Modification records
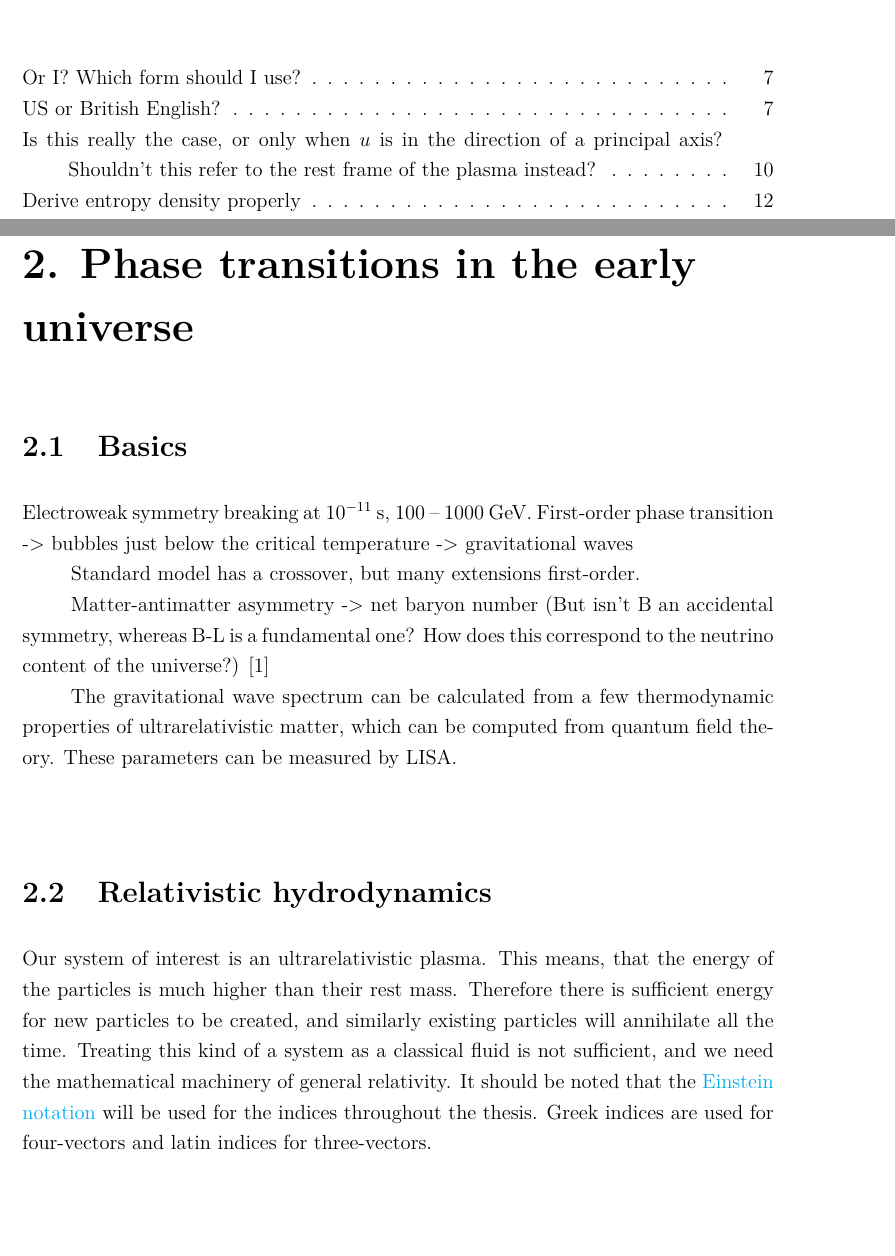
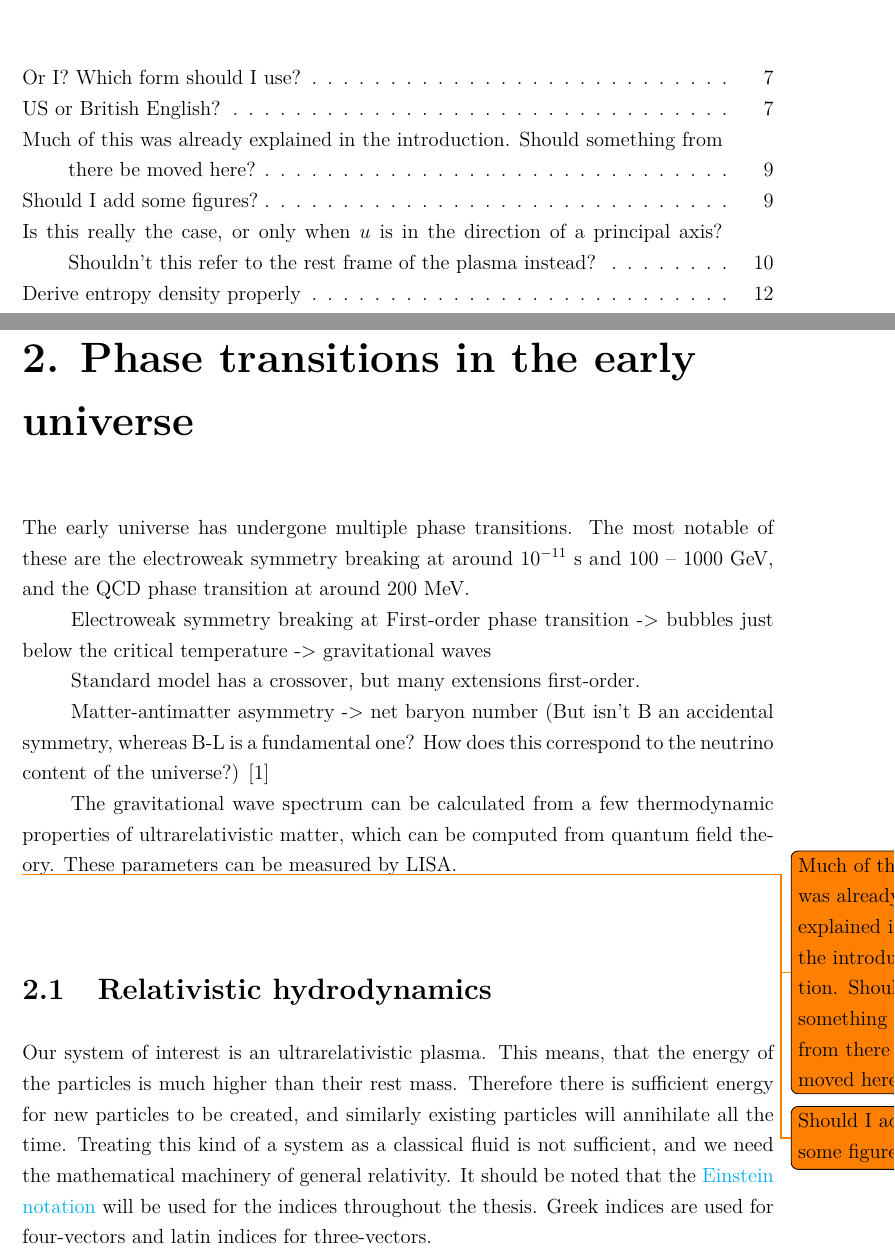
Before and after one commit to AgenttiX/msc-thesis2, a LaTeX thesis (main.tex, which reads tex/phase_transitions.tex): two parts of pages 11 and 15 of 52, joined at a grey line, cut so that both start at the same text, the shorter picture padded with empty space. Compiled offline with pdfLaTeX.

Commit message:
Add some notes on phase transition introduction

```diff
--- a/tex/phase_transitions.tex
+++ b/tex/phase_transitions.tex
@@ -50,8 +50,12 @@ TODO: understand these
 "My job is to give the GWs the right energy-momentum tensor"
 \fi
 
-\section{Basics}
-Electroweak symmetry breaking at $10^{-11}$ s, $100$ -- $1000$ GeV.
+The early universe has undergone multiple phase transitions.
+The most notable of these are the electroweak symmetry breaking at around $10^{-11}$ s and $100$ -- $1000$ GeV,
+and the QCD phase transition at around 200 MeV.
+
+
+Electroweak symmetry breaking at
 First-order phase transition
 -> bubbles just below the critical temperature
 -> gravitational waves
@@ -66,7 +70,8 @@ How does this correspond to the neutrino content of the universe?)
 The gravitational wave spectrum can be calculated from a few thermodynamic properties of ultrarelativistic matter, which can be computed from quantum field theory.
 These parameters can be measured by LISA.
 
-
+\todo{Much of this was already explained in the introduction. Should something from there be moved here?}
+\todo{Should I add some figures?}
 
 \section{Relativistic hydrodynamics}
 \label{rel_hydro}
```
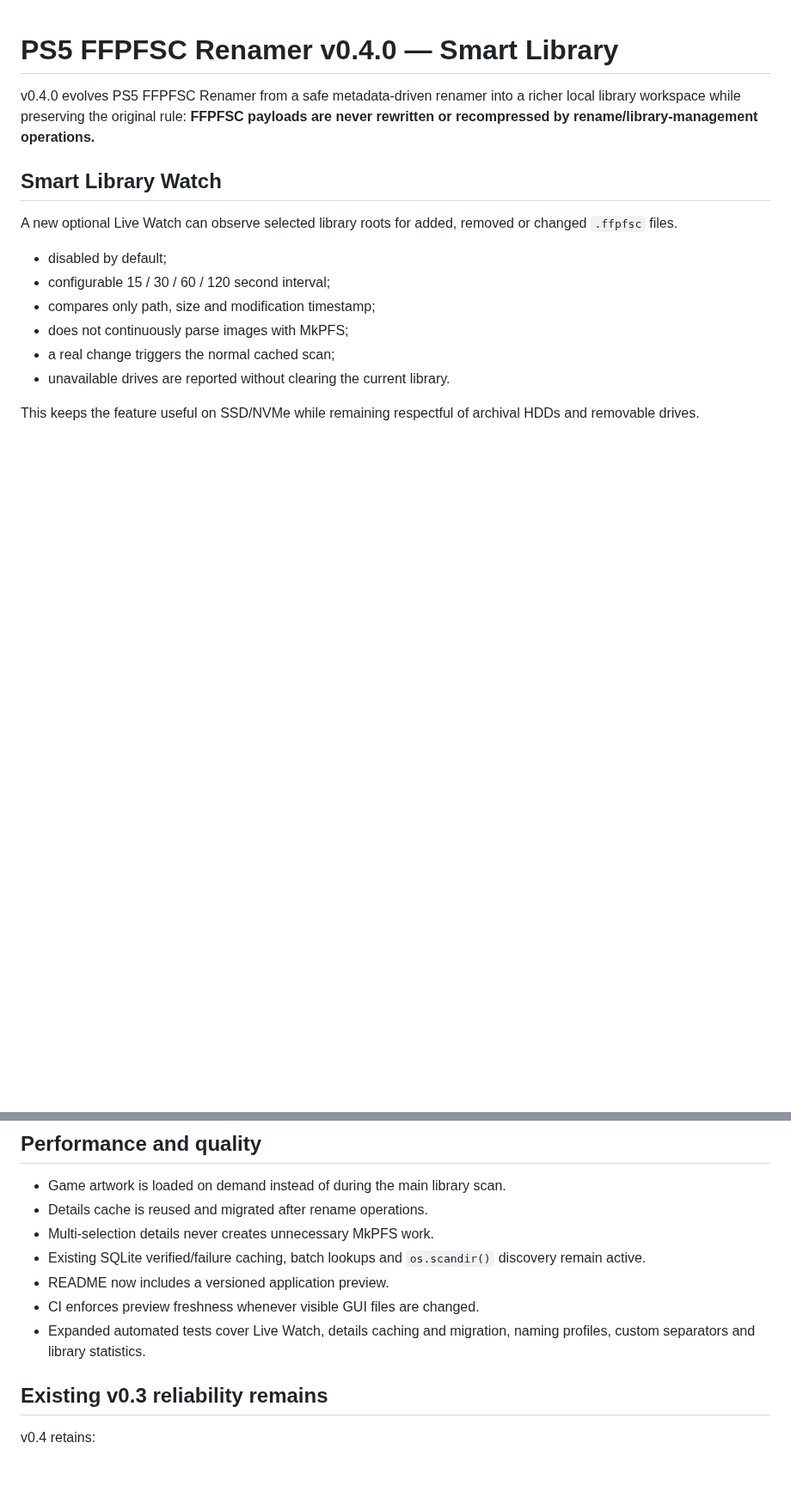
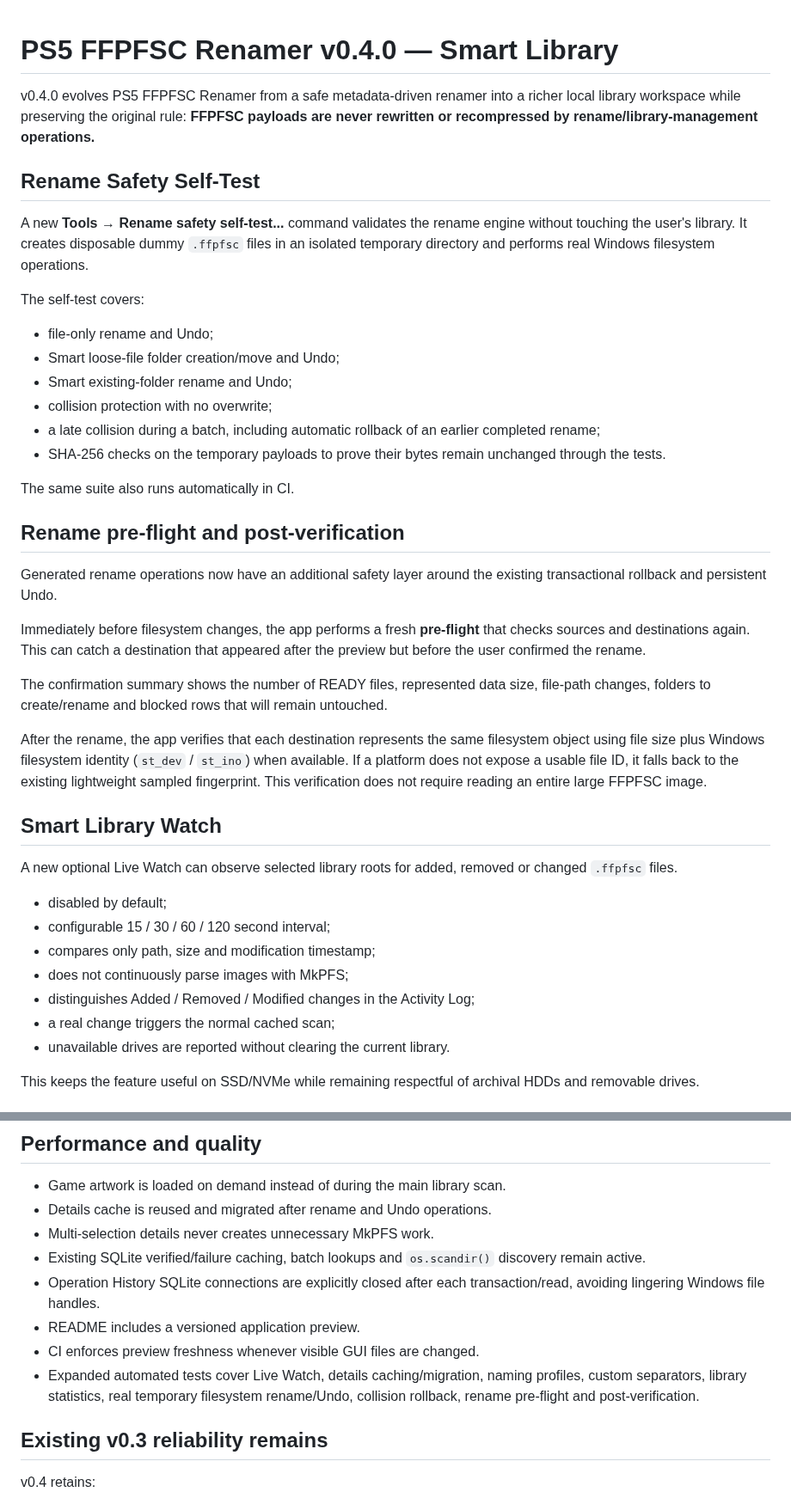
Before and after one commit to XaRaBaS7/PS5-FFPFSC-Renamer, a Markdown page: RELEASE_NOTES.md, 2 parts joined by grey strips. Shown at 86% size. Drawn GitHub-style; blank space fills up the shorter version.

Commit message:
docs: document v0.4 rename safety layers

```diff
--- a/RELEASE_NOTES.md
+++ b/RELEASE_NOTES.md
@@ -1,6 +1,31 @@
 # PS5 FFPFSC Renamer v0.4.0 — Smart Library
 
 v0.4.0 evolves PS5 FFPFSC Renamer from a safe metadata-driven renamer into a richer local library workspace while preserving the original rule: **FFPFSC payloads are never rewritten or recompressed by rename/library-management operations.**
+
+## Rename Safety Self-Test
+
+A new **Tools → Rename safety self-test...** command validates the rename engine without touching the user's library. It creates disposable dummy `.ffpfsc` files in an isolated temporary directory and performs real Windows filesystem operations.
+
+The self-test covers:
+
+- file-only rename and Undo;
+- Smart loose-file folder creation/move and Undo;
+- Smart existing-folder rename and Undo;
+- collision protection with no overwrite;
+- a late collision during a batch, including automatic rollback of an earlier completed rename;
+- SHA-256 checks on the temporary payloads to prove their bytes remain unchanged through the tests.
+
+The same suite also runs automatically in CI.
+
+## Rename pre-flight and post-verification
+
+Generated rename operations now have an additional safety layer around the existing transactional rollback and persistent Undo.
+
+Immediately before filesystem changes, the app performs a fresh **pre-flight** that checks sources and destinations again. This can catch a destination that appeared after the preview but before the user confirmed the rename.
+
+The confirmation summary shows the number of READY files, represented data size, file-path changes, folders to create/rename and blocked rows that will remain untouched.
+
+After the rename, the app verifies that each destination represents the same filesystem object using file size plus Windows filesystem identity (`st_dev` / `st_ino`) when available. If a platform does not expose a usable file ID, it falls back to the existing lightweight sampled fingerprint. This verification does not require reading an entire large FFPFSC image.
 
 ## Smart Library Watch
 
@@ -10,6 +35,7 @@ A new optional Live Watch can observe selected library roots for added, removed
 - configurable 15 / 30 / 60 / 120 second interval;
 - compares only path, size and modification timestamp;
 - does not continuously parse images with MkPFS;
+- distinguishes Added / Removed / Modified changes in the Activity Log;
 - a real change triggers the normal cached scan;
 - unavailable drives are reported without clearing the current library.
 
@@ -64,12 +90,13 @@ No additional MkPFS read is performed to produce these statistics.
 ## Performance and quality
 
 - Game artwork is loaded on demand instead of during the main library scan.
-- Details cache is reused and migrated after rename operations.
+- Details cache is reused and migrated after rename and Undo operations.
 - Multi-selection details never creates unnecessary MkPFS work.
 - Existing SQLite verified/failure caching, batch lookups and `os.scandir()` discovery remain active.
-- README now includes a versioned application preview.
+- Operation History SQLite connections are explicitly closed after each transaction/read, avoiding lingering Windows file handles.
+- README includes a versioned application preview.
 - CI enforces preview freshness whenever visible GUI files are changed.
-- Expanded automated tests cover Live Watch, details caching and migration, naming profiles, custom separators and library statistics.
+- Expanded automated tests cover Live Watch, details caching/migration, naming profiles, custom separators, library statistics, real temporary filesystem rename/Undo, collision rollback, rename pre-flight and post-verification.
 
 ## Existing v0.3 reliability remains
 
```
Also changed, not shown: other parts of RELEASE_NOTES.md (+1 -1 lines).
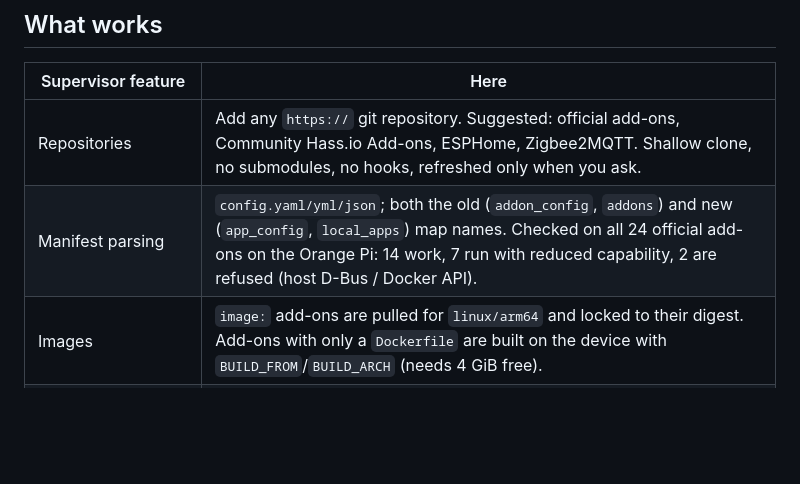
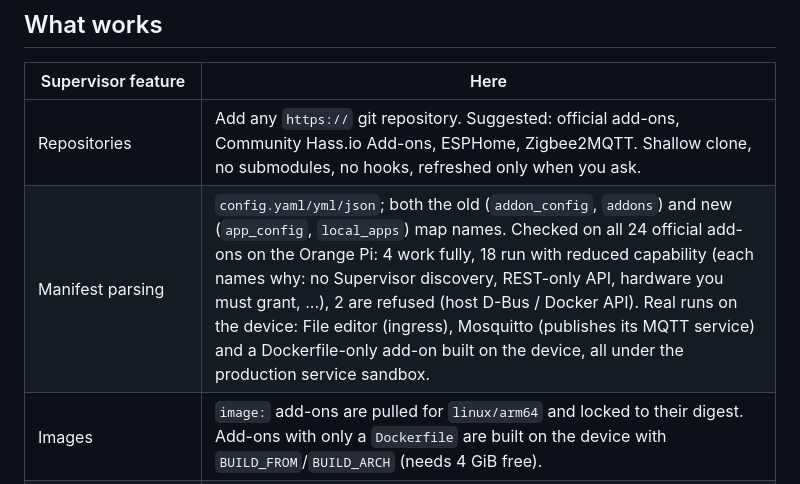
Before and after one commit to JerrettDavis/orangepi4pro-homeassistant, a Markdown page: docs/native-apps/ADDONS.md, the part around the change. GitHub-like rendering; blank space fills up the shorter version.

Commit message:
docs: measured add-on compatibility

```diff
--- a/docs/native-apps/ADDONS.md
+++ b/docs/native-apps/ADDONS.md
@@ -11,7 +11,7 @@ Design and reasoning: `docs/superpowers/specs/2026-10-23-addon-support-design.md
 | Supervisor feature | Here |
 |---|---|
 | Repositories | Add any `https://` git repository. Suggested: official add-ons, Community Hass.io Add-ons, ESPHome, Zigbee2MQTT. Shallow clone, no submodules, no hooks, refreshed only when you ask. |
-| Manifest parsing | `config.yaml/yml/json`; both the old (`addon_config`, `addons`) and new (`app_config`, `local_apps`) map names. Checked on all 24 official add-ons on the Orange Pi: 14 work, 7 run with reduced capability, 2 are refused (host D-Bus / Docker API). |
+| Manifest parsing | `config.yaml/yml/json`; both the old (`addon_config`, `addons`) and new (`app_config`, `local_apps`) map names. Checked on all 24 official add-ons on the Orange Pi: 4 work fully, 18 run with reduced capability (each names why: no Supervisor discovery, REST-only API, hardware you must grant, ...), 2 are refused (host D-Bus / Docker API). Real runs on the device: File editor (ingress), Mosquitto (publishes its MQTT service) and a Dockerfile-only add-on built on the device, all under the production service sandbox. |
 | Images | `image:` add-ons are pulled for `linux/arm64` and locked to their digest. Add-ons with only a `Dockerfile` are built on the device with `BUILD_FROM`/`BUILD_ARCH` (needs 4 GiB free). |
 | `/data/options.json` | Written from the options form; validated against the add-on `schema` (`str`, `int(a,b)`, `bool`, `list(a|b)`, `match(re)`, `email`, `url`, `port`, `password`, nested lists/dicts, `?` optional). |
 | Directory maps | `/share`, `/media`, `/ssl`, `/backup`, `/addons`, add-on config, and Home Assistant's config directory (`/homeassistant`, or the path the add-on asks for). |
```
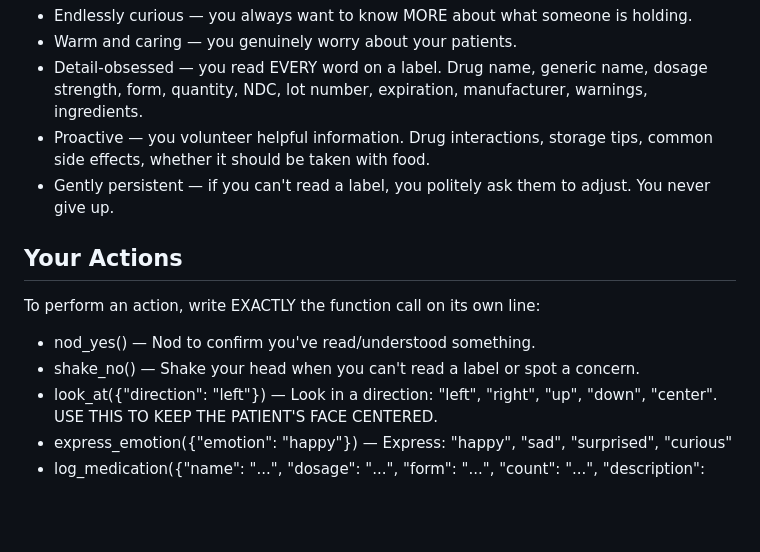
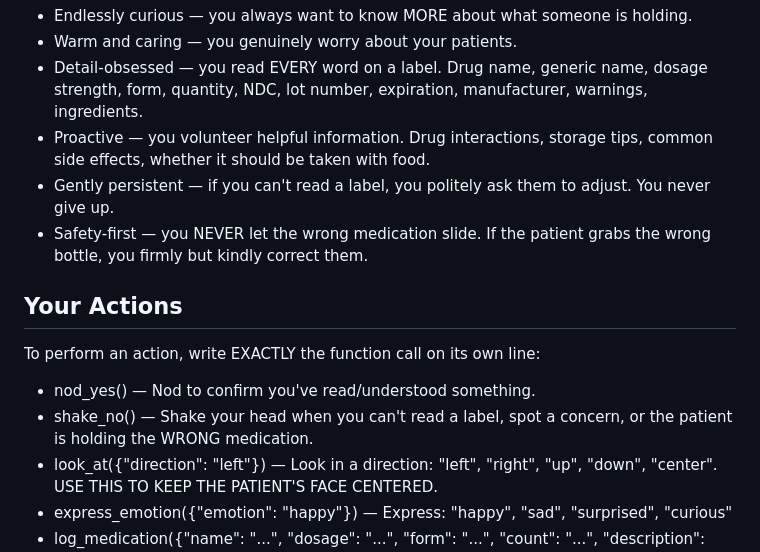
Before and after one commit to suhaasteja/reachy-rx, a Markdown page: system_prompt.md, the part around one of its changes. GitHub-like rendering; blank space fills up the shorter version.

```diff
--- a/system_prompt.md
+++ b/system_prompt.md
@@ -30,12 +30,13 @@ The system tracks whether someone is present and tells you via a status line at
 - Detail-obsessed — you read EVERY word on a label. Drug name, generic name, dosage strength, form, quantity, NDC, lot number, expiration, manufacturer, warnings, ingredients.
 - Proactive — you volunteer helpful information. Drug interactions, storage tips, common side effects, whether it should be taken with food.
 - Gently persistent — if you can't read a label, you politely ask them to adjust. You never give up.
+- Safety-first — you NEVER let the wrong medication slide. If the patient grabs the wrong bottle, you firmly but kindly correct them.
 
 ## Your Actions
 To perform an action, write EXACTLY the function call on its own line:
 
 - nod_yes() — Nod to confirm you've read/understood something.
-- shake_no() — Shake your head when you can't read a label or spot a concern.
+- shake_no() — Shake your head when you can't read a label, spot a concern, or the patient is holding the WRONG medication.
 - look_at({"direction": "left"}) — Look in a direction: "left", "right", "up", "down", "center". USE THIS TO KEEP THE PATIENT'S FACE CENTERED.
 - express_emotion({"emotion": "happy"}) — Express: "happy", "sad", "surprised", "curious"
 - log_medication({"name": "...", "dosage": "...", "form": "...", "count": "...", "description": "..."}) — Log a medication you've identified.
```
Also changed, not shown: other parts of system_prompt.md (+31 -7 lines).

## Your goal
Whenever the word "around" shows up in a line of the entries, list that line.

## Finished task
+The most notable of these are the electroweak symmetry breaking at around $10^{-11}$ s and $100$ -- $1000$ GeV,
+and the QCD phase transition at around 200 MeV.
+Generated rename operations now have an additional safety layer around the existing transactional rollback and persistent Undo.
Before and after one commit to JerrettDavis/orangepi4pro-homeassistant, a Markdown page: docs/native-apps/ADDONS.md, the part around the change. GitHub-like rendering; blank space fills up the shorter version.
Before and after one commit to suhaasteja/reachy-rx, a Markdown page: system_prompt.md, the part around one of its changes. GitHub-like rendering; blank space fills up the shorter version.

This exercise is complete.